#### WHAT THE TASK REQUIRES:
Please print the records below exactly as they are written.

(Items from a dataset)
------------------------------------
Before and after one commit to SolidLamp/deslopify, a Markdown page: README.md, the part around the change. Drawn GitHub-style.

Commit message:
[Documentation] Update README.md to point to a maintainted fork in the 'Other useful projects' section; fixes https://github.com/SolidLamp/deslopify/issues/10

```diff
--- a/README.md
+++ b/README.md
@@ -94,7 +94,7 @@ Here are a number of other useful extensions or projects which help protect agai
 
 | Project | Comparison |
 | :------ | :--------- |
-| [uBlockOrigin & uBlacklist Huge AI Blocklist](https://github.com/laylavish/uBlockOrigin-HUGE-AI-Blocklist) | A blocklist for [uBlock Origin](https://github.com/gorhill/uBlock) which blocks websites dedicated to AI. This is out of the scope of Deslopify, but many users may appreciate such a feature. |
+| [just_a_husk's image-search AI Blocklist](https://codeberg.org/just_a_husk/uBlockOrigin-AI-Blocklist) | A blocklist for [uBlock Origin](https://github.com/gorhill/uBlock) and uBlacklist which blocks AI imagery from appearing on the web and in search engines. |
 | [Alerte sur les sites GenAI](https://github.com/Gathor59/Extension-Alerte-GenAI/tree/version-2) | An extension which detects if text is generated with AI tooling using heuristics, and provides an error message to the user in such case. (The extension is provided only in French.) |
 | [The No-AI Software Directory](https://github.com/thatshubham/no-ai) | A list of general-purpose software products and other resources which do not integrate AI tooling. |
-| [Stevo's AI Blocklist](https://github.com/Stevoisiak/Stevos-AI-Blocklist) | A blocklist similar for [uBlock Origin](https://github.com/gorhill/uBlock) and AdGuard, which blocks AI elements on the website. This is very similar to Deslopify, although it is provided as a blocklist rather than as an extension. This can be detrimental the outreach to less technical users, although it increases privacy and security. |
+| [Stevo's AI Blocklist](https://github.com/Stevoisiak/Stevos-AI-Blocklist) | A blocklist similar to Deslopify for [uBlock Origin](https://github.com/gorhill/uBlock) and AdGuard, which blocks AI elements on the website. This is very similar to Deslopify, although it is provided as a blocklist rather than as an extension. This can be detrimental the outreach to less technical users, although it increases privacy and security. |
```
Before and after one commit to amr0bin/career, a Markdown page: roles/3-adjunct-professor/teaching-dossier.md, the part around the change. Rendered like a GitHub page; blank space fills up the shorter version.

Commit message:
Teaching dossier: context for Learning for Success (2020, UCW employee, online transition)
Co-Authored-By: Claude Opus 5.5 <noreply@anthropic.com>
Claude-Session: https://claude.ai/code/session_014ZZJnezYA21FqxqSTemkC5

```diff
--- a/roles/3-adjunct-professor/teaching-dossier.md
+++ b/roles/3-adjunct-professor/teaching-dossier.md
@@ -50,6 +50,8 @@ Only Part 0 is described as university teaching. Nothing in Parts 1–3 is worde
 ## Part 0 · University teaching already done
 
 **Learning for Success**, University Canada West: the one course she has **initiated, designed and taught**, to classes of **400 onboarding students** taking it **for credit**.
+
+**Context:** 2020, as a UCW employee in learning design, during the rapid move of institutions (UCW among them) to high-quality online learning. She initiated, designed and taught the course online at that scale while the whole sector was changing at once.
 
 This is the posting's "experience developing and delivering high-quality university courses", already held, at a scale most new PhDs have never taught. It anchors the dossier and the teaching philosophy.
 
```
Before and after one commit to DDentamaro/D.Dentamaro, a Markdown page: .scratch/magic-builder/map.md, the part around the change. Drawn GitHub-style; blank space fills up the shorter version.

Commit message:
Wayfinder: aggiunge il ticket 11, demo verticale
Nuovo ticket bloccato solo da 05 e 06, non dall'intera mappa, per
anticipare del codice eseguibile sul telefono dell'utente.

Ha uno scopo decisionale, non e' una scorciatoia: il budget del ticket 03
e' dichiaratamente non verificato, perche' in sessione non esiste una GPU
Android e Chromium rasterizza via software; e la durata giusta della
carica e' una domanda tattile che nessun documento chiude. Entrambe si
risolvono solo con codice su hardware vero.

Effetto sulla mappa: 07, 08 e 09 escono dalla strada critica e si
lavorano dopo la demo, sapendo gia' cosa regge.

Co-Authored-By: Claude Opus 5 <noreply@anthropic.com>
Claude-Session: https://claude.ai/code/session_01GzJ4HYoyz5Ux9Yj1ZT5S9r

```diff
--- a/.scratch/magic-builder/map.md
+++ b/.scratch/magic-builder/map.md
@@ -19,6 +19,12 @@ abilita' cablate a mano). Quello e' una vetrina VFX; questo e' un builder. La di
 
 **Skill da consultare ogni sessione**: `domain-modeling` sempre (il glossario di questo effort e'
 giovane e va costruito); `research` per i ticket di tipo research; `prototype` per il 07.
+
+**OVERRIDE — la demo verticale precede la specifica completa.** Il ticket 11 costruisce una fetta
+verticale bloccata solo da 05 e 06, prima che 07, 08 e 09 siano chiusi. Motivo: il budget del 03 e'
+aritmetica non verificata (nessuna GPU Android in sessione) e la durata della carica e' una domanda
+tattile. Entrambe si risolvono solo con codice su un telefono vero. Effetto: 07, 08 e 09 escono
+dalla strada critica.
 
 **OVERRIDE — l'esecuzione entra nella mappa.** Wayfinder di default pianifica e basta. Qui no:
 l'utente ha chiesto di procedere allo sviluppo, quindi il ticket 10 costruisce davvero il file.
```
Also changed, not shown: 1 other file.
------------------------------------
#### ANSWER:
Before and after one commit to SolidLamp/deslopify, a Markdown page: README.md, the part around the change. Drawn GitHub-style.

Commit message:
[Documentation] Update README.md to point to a maintainted fork in the 'Other useful projects' section; fixes https://github.com/SolidLamp/deslopify/issues/10

```diff
--- a/README.md
+++ b/README.md
@@ -94,7 +94,7 @@ Here are a number of other useful extensions or projects which help protect agai
 
 | Project | Comparison |
 | :------ | :--------- |
-| [uBlockOrigin & uBlacklist Huge AI Blocklist](https://github.com/laylavish/uBlockOrigin-HUGE-AI-Blocklist) | A blocklist for [uBlock Origin](https://github.com/gorhill/uBlock) which blocks websites dedicated to AI. This is out of the scope of Deslopify, but many users may appreciate such a feature. |
+| [just_a_husk's image-search AI Blocklist](https://codeberg.org/just_a_husk/uBlockOrigin-AI-Blocklist) | A blocklist for [uBlock Origin](https://github.com/gorhill/uBlock) and uBlacklist which blocks AI imagery from appearing on the web and in search engines. |
 | [Alerte sur les sites GenAI](https://github.com/Gathor59/Extension-Alerte-GenAI/tree/version-2) | An extension which detects if text is generated with AI tooling using heuristics, and provides an error message to the user in such case. (The extension is provided only in French.) |
 | [The No-AI Software Directory](https://github.com/thatshubham/no-ai) | A list of general-purpose software products and other resources which do not integrate AI tooling. |
-| [Stevo's AI Blocklist](https://github.com/Stevoisiak/Stevos-AI-Blocklist) | A blocklist similar for [uBlock Origin](https://github.com/gorhill/uBlock) and AdGuard, which blocks AI elements on the website. This is very similar to Deslopify, although it is provided as a blocklist rather than as an extension. This can be detrimental the outreach to less technical users, although it increases privacy and security. |
+| [Stevo's AI Blocklist](https://github.com/Stevoisiak/Stevos-AI-Blocklist) | A blocklist similar to Deslopify for [uBlock Origin](https://github.com/gorhill/uBlock) and AdGuard, which blocks AI elements on the website. This is very similar to Deslopify, although it is provided as a blocklist rather than as an extension. This can be detrimental the outreach to less technical users, although it increases privacy and security. |
```
Before and after one commit to amr0bin/career, a Markdown page: roles/3-adjunct-professor/teaching-dossier.md, the part around the change. Rendered like a GitHub page; blank space fills up the shorter version.

Commit message:
Teaching dossier: context for Learning for Success (2020, UCW employee, online transition)
Co-Authored-By: Claude Opus 5.5 <noreply@anthropic.com>
Claude-Session: https://claude.ai/code/session_014ZZJnezYA21FqxqSTemkC5

```diff
--- a/roles/3-adjunct-professor/teaching-dossier.md
+++ b/roles/3-adjunct-professor/teaching-dossier.md
@@ -50,6 +50,8 @@ Only Part 0 is described as university teaching. Nothing in Parts 1–3 is worde
 ## Part 0 · University teaching already done
 
 **Learning for Success**, University Canada West: the one course she has **initiated, designed and taught**, to classes of **400 onboarding students** taking it **for credit**.
+
+**Context:** 2020, as a UCW employee in learning design, during the rapid move of institutions (UCW among them) to high-quality online learning. She initiated, designed and taught the course online at that scale while the whole sector was changing at once.
 
 This is the posting's "experience developing and delivering high-quality university courses", already held, at a scale most new PhDs have never taught. It anchors the dossier and the teaching philosophy.
 
```
Before and after one commit to DDentamaro/D.Dentamaro, a Markdown page: .scratch/magic-builder/map.md, the part around the change. Drawn GitHub-style; blank space fills up the shorter version.

Commit message:
Wayfinder: aggiunge il ticket 11, demo verticale
Nuovo ticket bloccato solo da 05 e 06, non dall'intera mappa, per
anticipare del codice eseguibile sul telefono dell'utente.

Ha uno scopo decisionale, non e' una scorciatoia: il budget del ticket 03
e' dichiaratamente non verificato, perche' in sessione non esiste una GPU
Android e Chromium rasterizza via software; e la durata giusta della
carica e' una domanda tattile che nessun documento chiude. Entrambe si
risolvono solo con codice su hardware vero.

Effetto sulla mappa: 07, 08 e 09 escono dalla strada critica e si
lavorano dopo la demo, sapendo gia' cosa regge.

Co-Authored-By: Claude Opus 5 <noreply@anthropic.com>
Claude-Session: https://claude.ai/code/session_01GzJ4HYoyz5Ux9Yj1ZT5S9r

```diff
--- a/.scratch/magic-builder/map.md
+++ b/.scratch/magic-builder/map.md
@@ -19,6 +19,12 @@ abilita' cablate a mano). Quello e' una vetrina VFX; questo e' un builder. La di
 
 **Skill da consultare ogni sessione**: `domain-modeling` sempre (il glossario di questo effort e'
 giovane e va costruito); `research` per i ticket di tipo research; `prototype` per il 07.
+
+**OVERRIDE — la demo verticale precede la specifica completa.** Il ticket 11 costruisce una fetta
+verticale bloccata solo da 05 e 06, prima che 07, 08 e 09 siano chiusi. Motivo: il budget del 03 e'
+aritmetica non verificata (nessuna GPU Android in sessione) e la durata della carica e' una domanda
+tattile. Entrambe si risolvono solo con codice su un telefono vero. Effetto: 07, 08 e 09 escono
+dalla strada critica.
 
 **OVERRIDE — l'esecuzione entra nella mappa.** Wayfinder di default pianifica e basta. Qui no:
 l'utente ha chiesto di procedere allo sviluppo, quindi il ticket 10 costruisce davvero il file.
```
Also changed, not shown: 1 other file.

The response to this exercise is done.